YOUR ASSIGNMENT → An exact copy of every entry is needed here; the images stay out.

Before-and-after page screenshots →

________________________________________

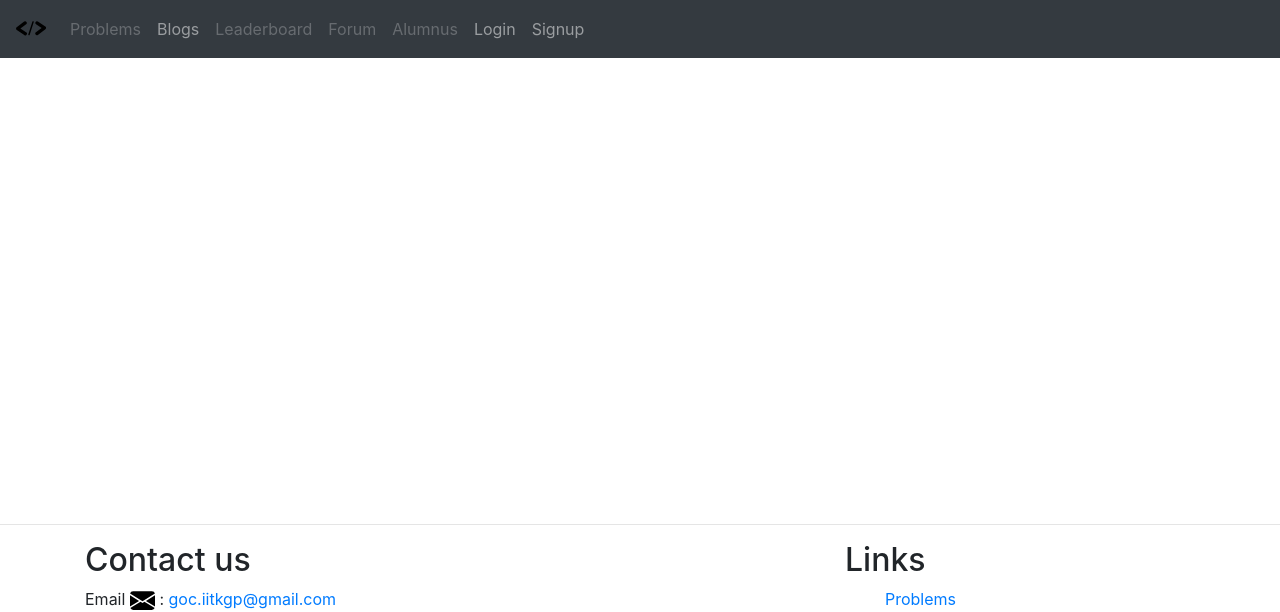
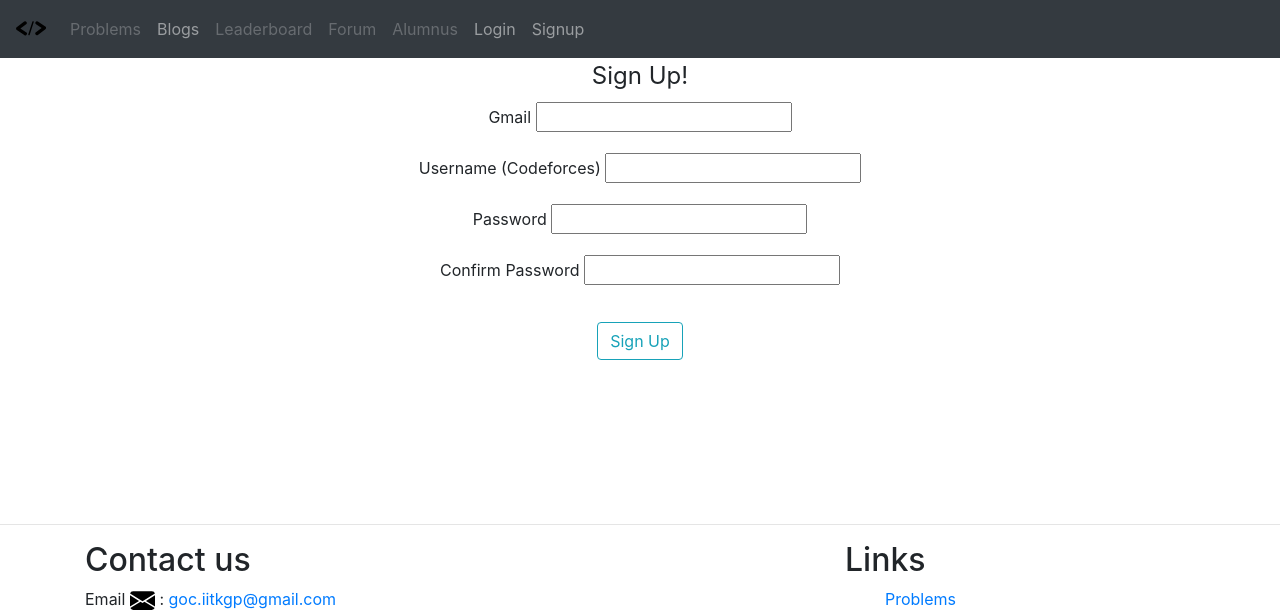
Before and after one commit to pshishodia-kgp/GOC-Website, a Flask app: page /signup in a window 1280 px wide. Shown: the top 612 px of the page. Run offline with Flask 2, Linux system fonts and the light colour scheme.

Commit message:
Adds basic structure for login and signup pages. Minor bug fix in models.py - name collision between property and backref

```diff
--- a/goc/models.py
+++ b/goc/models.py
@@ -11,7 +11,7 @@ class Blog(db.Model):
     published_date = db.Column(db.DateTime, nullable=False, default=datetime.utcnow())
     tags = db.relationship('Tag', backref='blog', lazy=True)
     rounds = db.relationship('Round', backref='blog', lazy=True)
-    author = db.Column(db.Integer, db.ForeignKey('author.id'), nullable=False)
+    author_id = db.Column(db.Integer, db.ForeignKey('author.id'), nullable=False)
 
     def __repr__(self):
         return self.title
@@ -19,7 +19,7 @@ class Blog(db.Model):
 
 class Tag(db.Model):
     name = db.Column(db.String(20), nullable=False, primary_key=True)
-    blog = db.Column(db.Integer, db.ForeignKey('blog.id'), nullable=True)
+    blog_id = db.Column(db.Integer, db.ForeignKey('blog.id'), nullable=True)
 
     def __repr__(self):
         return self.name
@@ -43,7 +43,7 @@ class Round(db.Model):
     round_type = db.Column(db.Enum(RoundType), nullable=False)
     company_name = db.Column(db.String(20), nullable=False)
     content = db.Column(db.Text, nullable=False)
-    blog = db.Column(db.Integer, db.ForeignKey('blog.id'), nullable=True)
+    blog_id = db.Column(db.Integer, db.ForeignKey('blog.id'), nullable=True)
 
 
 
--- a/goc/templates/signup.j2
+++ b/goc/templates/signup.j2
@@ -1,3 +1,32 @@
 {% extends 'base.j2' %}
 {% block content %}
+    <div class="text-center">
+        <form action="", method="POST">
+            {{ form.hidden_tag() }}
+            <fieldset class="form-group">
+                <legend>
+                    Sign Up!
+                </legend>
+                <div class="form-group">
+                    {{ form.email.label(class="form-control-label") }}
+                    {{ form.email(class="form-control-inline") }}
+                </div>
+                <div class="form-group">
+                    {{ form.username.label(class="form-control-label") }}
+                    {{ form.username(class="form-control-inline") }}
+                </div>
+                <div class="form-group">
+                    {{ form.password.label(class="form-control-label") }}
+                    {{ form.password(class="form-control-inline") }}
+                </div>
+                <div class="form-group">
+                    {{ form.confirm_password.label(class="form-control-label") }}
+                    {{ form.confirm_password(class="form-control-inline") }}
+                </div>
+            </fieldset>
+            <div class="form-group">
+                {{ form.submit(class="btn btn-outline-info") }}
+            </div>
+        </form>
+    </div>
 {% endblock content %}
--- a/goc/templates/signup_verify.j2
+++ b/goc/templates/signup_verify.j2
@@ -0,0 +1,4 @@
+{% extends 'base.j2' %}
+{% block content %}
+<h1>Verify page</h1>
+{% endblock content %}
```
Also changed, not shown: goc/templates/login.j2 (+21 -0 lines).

________________________________________

SOLUTION →
Before and after one commit to pshishodia-kgp/GOC-Website, a Flask app: page /signup in a window 1280 px wide. Shown: the top 612 px of the page. Run offline with Flask 2, Linux system fonts and the light colour scheme.

Commit message:
Adds basic structure for login and signup pages. Minor bug fix in models.py - name collision between property and backref

```diff
--- a/goc/models.py
+++ b/goc/models.py
@@ -11,7 +11,7 @@ class Blog(db.Model):
     published_date = db.Column(db.DateTime, nullable=False, default=datetime.utcnow())
     tags = db.relationship('Tag', backref='blog', lazy=True)
     rounds = db.relationship('Round', backref='blog', lazy=True)
-    author = db.Column(db.Integer, db.ForeignKey('author.id'), nullable=False)
+    author_id = db.Column(db.Integer, db.ForeignKey('author.id'), nullable=False)
 
     def __repr__(self):
         return self.title
@@ -19,7 +19,7 @@ class Blog(db.Model):
 
 class Tag(db.Model):
     name = db.Column(db.String(20), nullable=False, primary_key=True)
-    blog = db.Column(db.Integer, db.ForeignKey('blog.id'), nullable=True)
+    blog_id = db.Column(db.Integer, db.ForeignKey('blog.id'), nullable=True)
 
     def __repr__(self):
         return self.name
@@ -43,7 +43,7 @@ class Round(db.Model):
     round_type = db.Column(db.Enum(RoundType), nullable=False)
     company_name = db.Column(db.String(20), nullable=False)
     content = db.Column(db.Text, nullable=False)
-    blog = db.Column(db.Integer, db.ForeignKey('blog.id'), nullable=True)
+    blog_id = db.Column(db.Integer, db.ForeignKey('blog.id'), nullable=True)
 
 
 
--- a/goc/templates/signup.j2
+++ b/goc/templates/signup.j2
@@ -1,3 +1,32 @@
 {% extends 'base.j2' %}
 {% block content %}
+    <div class="text-center">
+        <form action="", method="POST">
+            {{ form.hidden_tag() }}
+            <fieldset class="form-group">
+                <legend>
+                    Sign Up!
+                </legend>
+                <div class="form-group">
+                    {{ form.email.label(class="form-control-label") }}
+                    {{ form.email(class="form-control-inline") }}
+                </div>
+                <div class="form-group">
+                    {{ form.username.label(class="form-control-label") }}
+                    {{ form.username(class="form-control-inline") }}
+                </div>
+                <div class="form-group">
+                    {{ form.password.label(class="form-control-label") }}
+                    {{ form.password(class="form-control-inline") }}
+                </div>
+                <div class="form-group">
+                    {{ form.confirm_password.label(class="form-control-label") }}
+                    {{ form.confirm_password(class="form-control-inline") }}
+                </div>
+            </fieldset>
+            <div class="form-group">
+                {{ form.submit(class="btn btn-outline-info") }}
+            </div>
+        </form>
+    </div>
 {% endblock content %}
--- a/goc/templates/signup_verify.j2
+++ b/goc/templates/signup_verify.j2
@@ -0,0 +1,4 @@
+{% extends 'base.j2' %}
+{% block content %}
+<h1>Verify page</h1>
+{% endblock content %}
```
Also changed, not shown: goc/templates/login.j2 (+21 -0 lines).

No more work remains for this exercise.